In the South Korean shipyard, Hyundai Heavy Industries, the keel was laid for the construction of the second of the LNG carriers ordered by PGNiG, which will be named Grazyna Gesicka. Earlier, the launch of the first tanker named Lech Kaczynski was completed.
Intensive work continues on the construction of the first two LNG carriers ordered by the PGNiG Group (Polish Gas and Oil Company). The keel for the second vessel of this type has been laid. It is a milestone of the project, which means the formal start of the hull construction. According to PGNiG’s plans, the vessel will be named after Grażyna Gęsicka – Minister of Regional Development from 2005-to 2007.
The construction of the first ship, which will be named after President Lech Kaczyński, is more advanced. On June 4, as PGNiG’s official announcement stresses, the vessel moved out of the dry dock into the water. However, this does not mean that the construction of the gas carrier has already finished.
“First of all, the LNG tanks and the rest of the gas facility still have to be installed on the ship,” – PGNiG reports.
The ship will then undergo sea trials to assess whether it meets its design objectives, including speed and manoeuvrability. Finally, there will be gas tests. The official naming of the ship after Lech Kaczynski will only occur in the final stage of the construction of the gas carrier and, according to PGNiG, will take place in late autumn this year.
The gas carriers Lech Kaczynski and Grazyna Gesicka, which will enter into operation in 2023, are the first LNG vessels built specifically for PGNiG. In total, the PGNiG Group has signed charter agreements for eight such vessels, which PGNiG will charter from the Norwegian shipowner Knutsen OAS Shipping. Two more gas carriers will enter service in 2024, and in 2025 as many as four new vessels of this type will be commissioned.
All ships ordered for PGNiG will have a capacity of 174,000 cubic metres of liquefied natural gas. This amount of LNG corresponds to 100 million cubic metres of natural gas in a volatile state. PGNiG will use the gas carriers based on long-term charter contracts concluded with specialised shipping companies: Knutsen OAS Shipping and Maran Gas Maritime.
Notwithstanding this, PGNiG has decided to short-term charter three gas carriers already in use this year. This is in connection with PGNiG’s intensification of imports of liquefied natural gas to the Świnoujście gas port in response to Russian aggression against Ukraine and the crisis in the European gas market.
The Polish company aims to use almost the entire capacity of the LNG terminal in Świnoujście this year, which from 2022 can handle LNG cargoes equivalent to 6.2 bcm of natural gas after regasification.
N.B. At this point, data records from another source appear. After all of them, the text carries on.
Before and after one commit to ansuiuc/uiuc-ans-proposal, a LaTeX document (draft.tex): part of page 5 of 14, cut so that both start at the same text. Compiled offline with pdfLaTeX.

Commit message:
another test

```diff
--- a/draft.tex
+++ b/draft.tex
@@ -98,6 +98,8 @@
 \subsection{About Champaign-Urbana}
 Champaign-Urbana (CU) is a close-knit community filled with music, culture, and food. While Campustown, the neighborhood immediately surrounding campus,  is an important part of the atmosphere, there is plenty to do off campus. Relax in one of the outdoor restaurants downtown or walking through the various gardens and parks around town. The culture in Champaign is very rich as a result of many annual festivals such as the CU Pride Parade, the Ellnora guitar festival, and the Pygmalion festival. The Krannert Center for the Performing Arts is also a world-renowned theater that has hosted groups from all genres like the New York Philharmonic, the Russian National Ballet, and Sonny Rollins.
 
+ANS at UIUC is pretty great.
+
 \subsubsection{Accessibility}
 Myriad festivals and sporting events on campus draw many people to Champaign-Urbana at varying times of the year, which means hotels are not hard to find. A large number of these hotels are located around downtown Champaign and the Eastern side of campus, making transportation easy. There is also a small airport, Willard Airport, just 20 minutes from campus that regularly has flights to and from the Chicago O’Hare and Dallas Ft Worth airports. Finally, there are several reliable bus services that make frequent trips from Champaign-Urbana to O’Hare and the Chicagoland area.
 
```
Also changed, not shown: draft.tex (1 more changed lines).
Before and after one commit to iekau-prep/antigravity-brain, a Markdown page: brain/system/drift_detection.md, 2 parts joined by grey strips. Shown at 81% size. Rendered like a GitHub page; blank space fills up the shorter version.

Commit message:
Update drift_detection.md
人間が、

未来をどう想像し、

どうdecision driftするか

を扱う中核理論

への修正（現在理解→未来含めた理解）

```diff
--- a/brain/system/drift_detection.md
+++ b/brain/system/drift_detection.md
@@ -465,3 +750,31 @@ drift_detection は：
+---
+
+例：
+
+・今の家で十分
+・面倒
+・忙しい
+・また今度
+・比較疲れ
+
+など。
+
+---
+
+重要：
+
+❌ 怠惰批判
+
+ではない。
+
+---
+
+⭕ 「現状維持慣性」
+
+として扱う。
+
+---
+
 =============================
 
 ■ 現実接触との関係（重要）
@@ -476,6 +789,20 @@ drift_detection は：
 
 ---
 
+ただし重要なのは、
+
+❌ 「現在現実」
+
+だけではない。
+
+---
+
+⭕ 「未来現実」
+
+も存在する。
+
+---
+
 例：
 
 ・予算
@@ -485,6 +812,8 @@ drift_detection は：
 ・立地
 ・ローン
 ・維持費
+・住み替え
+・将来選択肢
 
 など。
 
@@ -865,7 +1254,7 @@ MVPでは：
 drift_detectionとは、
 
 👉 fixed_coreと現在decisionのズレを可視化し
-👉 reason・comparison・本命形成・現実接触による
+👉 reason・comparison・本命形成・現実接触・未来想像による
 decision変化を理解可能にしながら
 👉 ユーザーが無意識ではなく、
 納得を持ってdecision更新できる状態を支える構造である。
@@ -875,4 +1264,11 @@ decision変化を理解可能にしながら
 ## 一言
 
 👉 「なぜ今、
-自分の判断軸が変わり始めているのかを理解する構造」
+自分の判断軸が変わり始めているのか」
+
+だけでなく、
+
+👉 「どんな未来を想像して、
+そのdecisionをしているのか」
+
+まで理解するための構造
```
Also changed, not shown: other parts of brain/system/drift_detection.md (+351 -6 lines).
Furthermore, having its own gas carriers allows PGNiG to purchase gas directly at liquefaction terminals, which definitely broadens the possibility of acquiring LNG.
PGNiG’s fleet of LNG carriers will be used primarily to serve long-term contracts for purchasing liquefied natural gas from the U.S. The contracts signed so far with U.S. LNG producers provide for the supply of approx. Nine bcm of gas (after regasification), of which over seven bcm will be supplied in the free on board (FOB) formula, which means that the buyer is responsible for collecting the cargo from the liquefaction facility and transporting it onwards.